_WHAT IS BEING ASKED_. Keep every line in which "margin" occurs and drop the rest of the data.

_Web page revision data_.

⟨

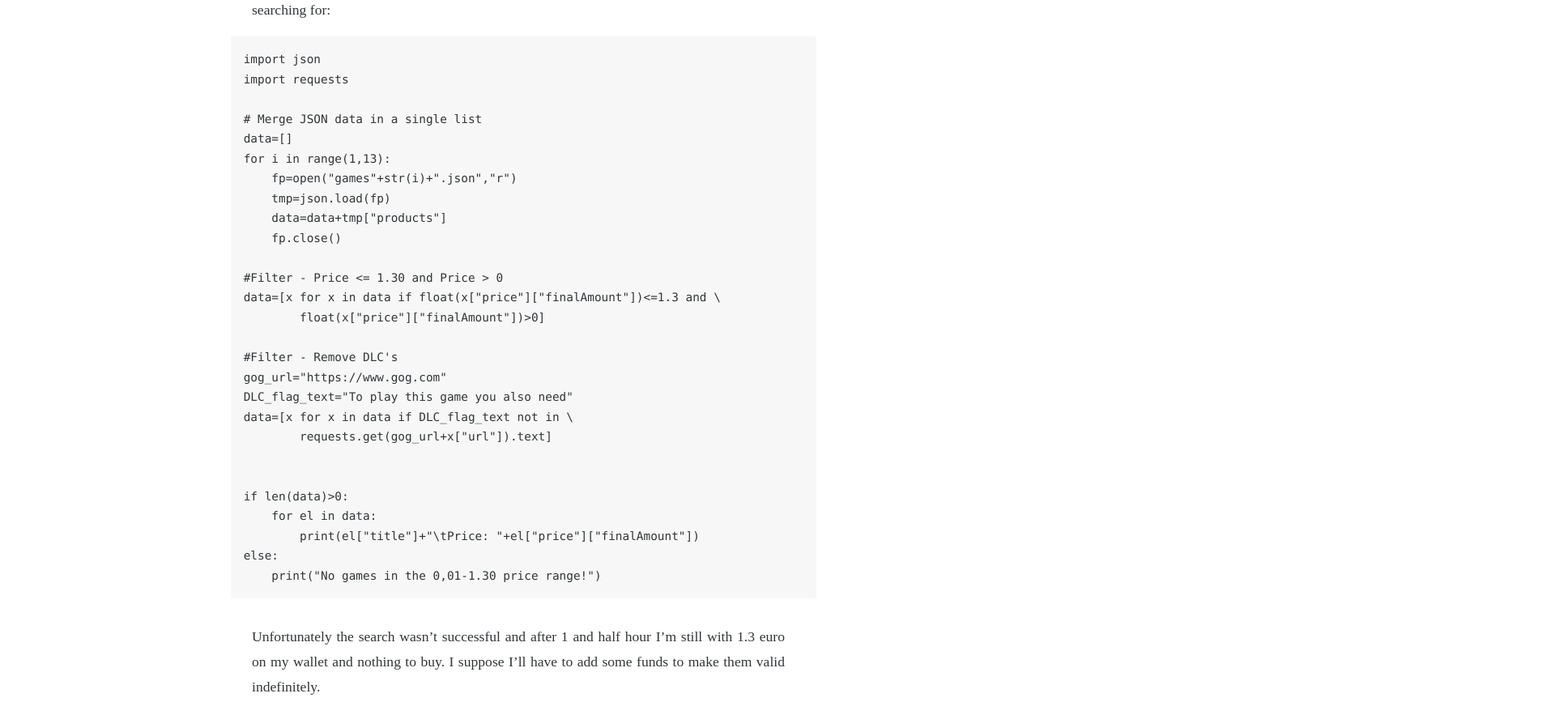
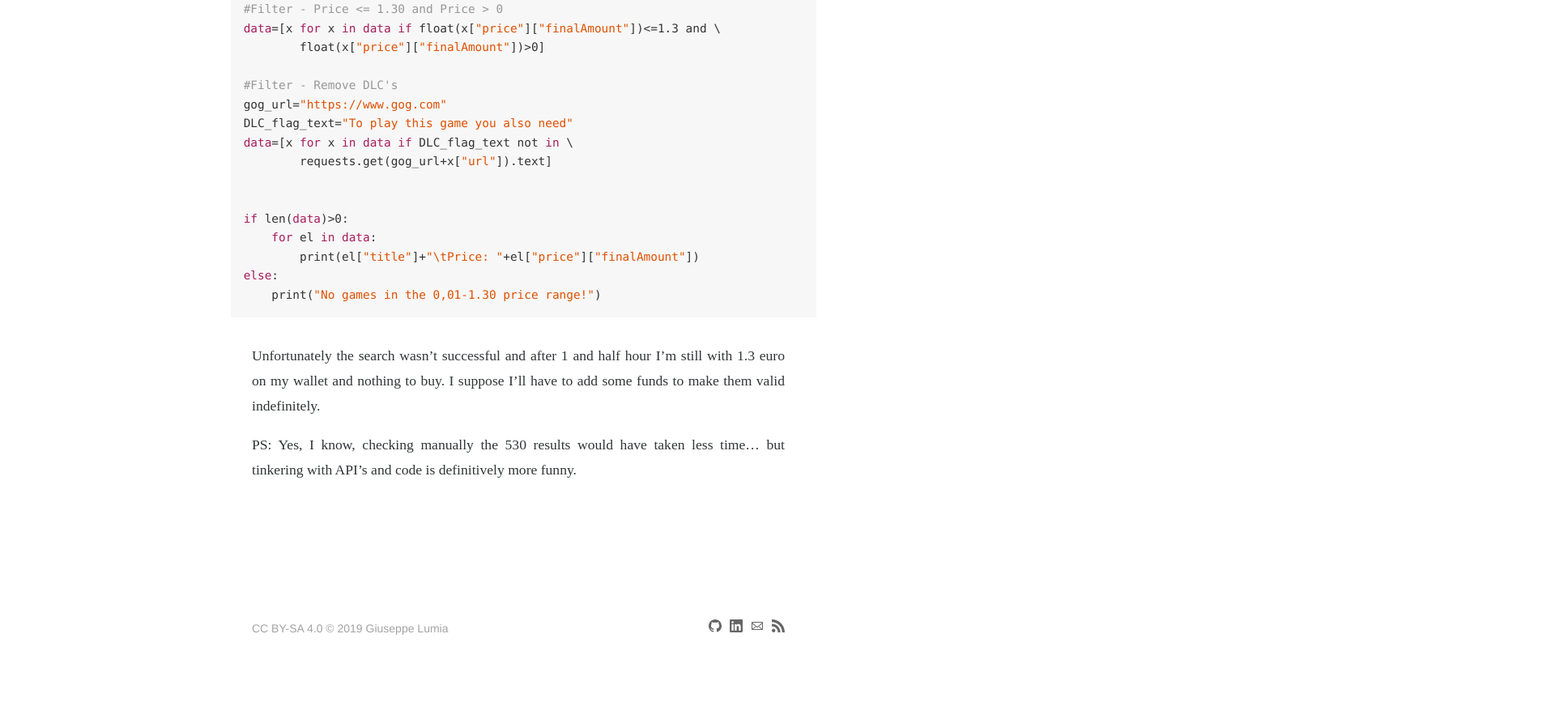
Before and after one commit to glumia/glumia.github.io, a plain HTML site: page blog/gog-store-overkill-search/index.html in a window 1280 px wide. Shown: the part 1296-2163 px from the top of the page at 81% size, 1920 px wide, since content can reach past the window. Drawn offline with Linux system fonts and the light colour scheme; a script that the page names is missing; a web font is replaced by a local one.

Commit message:
Stupid bugfix #1

```diff
--- a/about/index.html
+++ b/about/index.html
@@ -34,7 +34,7 @@
 <style media="screen">
   @font-face {
   font-family: 'Nexa Bold';
-  src: url('https://glumia.github.iofonts/Nexa Bold.otf');
+  src: url('https://glumia.github.io/fonts/Nexa Bold.otf');
 }
 
 html, body, div, span, applet, object, iframe,
@@ -994,7 +994,7 @@ margin-left: -4%;
 
     <div class="container">
 
-        <a href="https://glumia.github.io"><img class="logo" src="https://glumia.github.io/logo_glumia.jpg" alt="logo"></a>
+        <a href="https://glumia.github.io/"><img class="logo" src="https://glumia.github.io/logo_glumia.jpg" alt="logo"></a>
 
         <div class="content">
             <a href="https://glumia.github.io/"><div class="name"><h1>glumia&#39;s site</h1></div></a>
@@ -1077,7 +1077,7 @@ margin-left: -4%;
 
 
             <a href="https://github.com/glumia" rel=me target="_blank">
-                <img class="icon" src="https://glumia.github.ioimg/github.svg" alt="github" />
+                <img class="icon" src="https://glumia.github.io/img/github.svg" alt="github" />
             </a>
 
 
@@ -1085,7 +1085,7 @@ margin-left: -4%;
 
 
             <a href="https://www.linkedin.com/in/glumia" rel=me target="_blank">
-                <img class="icon" src="https://glumia.github.ioimg/linkedin.svg" alt="linkedin" />
+                <img class="icon" src="https://glumia.github.io/img/linkedin.svg" alt="linkedin" />
             </a>
 
 
@@ -1095,13 +1095,13 @@ margin-left: -4%;
 
 
             <a href="mailto:gius-italy@live.it">
-                <img class="icon" src="https://glumia.github.ioimg/email.svg" alt="email" />
+                <img class="icon" src="https://glumia.github.io/img/email.svg" alt="email" />
             </a>
 
 
 
             <a href="https://glumia.github.io/index.xml">
-                <img class="icon" src="https://glumia.github.ioimg/rss.svg" alt="rss" />
+                <img class="icon" src="https://glumia.github.io/img/rss.svg" alt="rss" />
             </a>
 
 
@@ -1121,12 +1121,12 @@ margin-left: -4%;
 
 
 
-  <script src="https://glumia.github.iojs/highlight.min.js" defer></script>
+  <script src="https://glumia.github.io/js/highlight.min.js" defer></script>
 
 
 
 
-  <script src="https://glumia.github.iojs/progressively.min.js" defer></script>
+  <script src="https://glumia.github.io/js/progressively.min.js" defer></script>
 
 
 
--- a/blog/gog-store-overkill-search/index.html
+++ b/blog/gog-store-overkill-search/index.html
@@ -34,7 +34,7 @@
 <style media="screen">
   @font-face {
   font-family: 'Nexa Bold';
-  src: url('https://glumia.github.iofonts/Nexa Bold.otf');
+  src: url('https://glumia.github.io/fonts/Nexa Bold.otf');
 }
 
 html, body, div, span, applet, object, iframe,
@@ -994,7 +994,7 @@ margin-left: -4%;
 
     <div class="container">
 
-        <a href="https://glumia.github.io"><img class="logo" src="https://glumia.github.io/logo_glumia.jpg" alt="logo"></a>
+        <a href="https://glumia.github.io/"><img class="logo" src="https://glumia.github.io/logo_glumia.jpg" alt="logo"></a>
 
         <div class="content">
             <a href="https://glumia.github.io/"><div class="name"><h1>glumia&#39;s site</h1></div></a>
@@ -1071,7 +1071,7 @@ margin-left: -4%;
             <div class="markdown">
 
 
-    <p><figure class="progressive"><img class="progressive__img progressive--not-loaded" data-progressive="https://glumia.github.ioblog/gog_overkill_search/gogemail.png" src="https://glumia.github.ioblog/gog_overkill_search/low/gogemail.png" alt="image" /></p></figure>
+    <p><figure class="progressive"><img class="progressive__img progressive--not-loaded" data-progressive="https://glumia.github.io/blog/gog_overkill_search/gogemail.png" src="https://glumia.github.io/blog/gog_overkill_search/low/gogemail.png" alt="image" /></p></figure>
 
 <p>I had 1.30 euro remaining on my GOG wallet and I had to use them before sept. 19 or I would lose them. So I started to search on the GOG Store for a game whose price would be less or equal to 1.30 euro and greater than 0€ (since I wasn&rsquo;t searching a free game&hellip;) but the default filters of the website&rsquo;s search engine allowed me to filter only games whose price was less than 5€.
 Given that they where still 530 results and that I&rsquo;m a very lazy person I worked my way out to automate the search using the GOG API and a simple Python script.</p>
@@ -1169,7 +1169,7 @@ else:
 
 
             <a href="https://github.com/glumia" rel=me target="_blank">
-                <img class="icon" src="https://glumia.github.ioimg/github.svg" alt="github" />
+                <img class="icon" src="https://glumia.github.io/img/github.svg" alt="github" />
             </a>
 
 
@@ -1177,7 +1177,7 @@ else:
 
 
             <a href="https://www.linkedin.com/in/glumia" rel=me target="_blank">
-                <img class="icon" src="https://glumia.github.ioimg/linkedin.svg" alt="linkedin" />
+                <img class="icon" src="https://glumia.github.io/img/linkedin.svg" alt="linkedin" />
             </a>
 
 
@@ -1187,13 +1187,13 @@ else:
 
 
             <a href="mailto:gius-italy@live.it">
-                <img class="icon" src="https://glumia.github.ioimg/email.svg" alt="email" />
+                <img class="icon" src="https://glumia.github.io/img/email.svg" alt="email" />
             </a>
 
 
 
             <a href="https://glumia.github.io/index.xml">
-                <img class="icon" src="https://glumia.github.ioimg/rss.svg" alt="rss" />
+                <img class="icon" src="https://glumia.github.io/img/rss.svg" alt="rss" />
             </a>
 
 
@@ -1213,12 +1213,12 @@ else:
 
 
 
-  <script src="https://glumia.github.iojs/highlight.min.js" defer></script>
+  <script src="https://glumia.github.io/js/highlight.min.js" defer></script>
 
 
 
 
-  <script src="https://glumia.github.iojs/progressively.min.js" defer></script>
+  <script src="https://glumia.github.io/js/progressively.min.js" defer></script>
 
 
 
```
Also changed, not shown: 404.html (+1 -1 lines), blog/index.html (+8 -8 lines), index.html (+9 -9 lines), projects/index.html (+8 -8 lines), tags/python/index.html (+8 -8 lines), tags/scripting/index.html (+8 -8 lines).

⟩

_YOUR SOLUTION_.
@@ -994,7 +994,7 @@ margin-left: -4%;
@@ -1077,7 +1077,7 @@ margin-left: -4%;
@@ -1085,7 +1085,7 @@ margin-left: -4%;
@@ -1095,13 +1095,13 @@ margin-left: -4%;
@@ -1121,12 +1121,12 @@ margin-left: -4%;
@@ -994,7 +994,7 @@ margin-left: -4%;
@@ -1071,7 +1071,7 @@ margin-left: -4%;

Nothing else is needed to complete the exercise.